◆ **What the exercise asks**: Lines before the one containing "FirebaseFeatureScreen --> FirebaseIntegration" are left out; output the rest of the data exactly, through the final line.

◆ **Dataset records**:
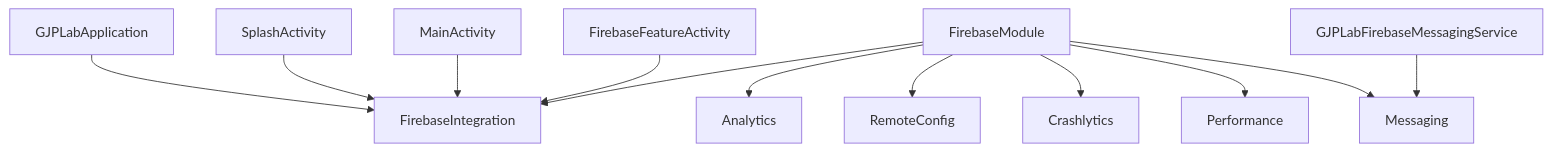
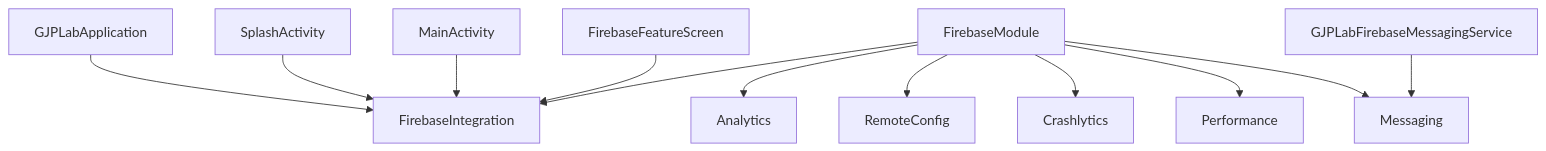
The diagram in doc/specs/features/integration/firebase/firebase_detail_design.md (gjp-ai/gjp-lab-android-kotlin), drawn with Mermaid before and after one commit. The commit also changed other lines of this file and 46 other files, not shown here.

````diff
--- a/doc/specs/features/integration/firebase/firebase_detail_design.md
+++ b/doc/specs/features/integration/firebase/firebase_detail_design.md
@@ -13,14 +13,14 @@
 ```mermaid
 flowchart TD
     Application[GJPLabApplication] --> FirebaseIntegration
     FirebaseModule --> FirebaseIntegration
     FirebaseModule --> Analytics
     FirebaseModule --> RemoteConfig
     FirebaseModule --> Crashlytics
     FirebaseModule --> Performance
     FirebaseModule --> Messaging
     SplashActivity --> FirebaseIntegration
     MainActivity --> FirebaseIntegration
-    FirebaseFeatureActivity --> FirebaseIntegration
+    FirebaseFeatureScreen --> FirebaseIntegration
     MessagingService[GJPLabFirebaseMessagingService] --> Messaging
 ```
````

◆ **Expected answer**:
+    FirebaseFeatureScreen --> FirebaseIntegration
     MessagingService[GJPLabFirebaseMessagingService] --> Messaging
 ```
````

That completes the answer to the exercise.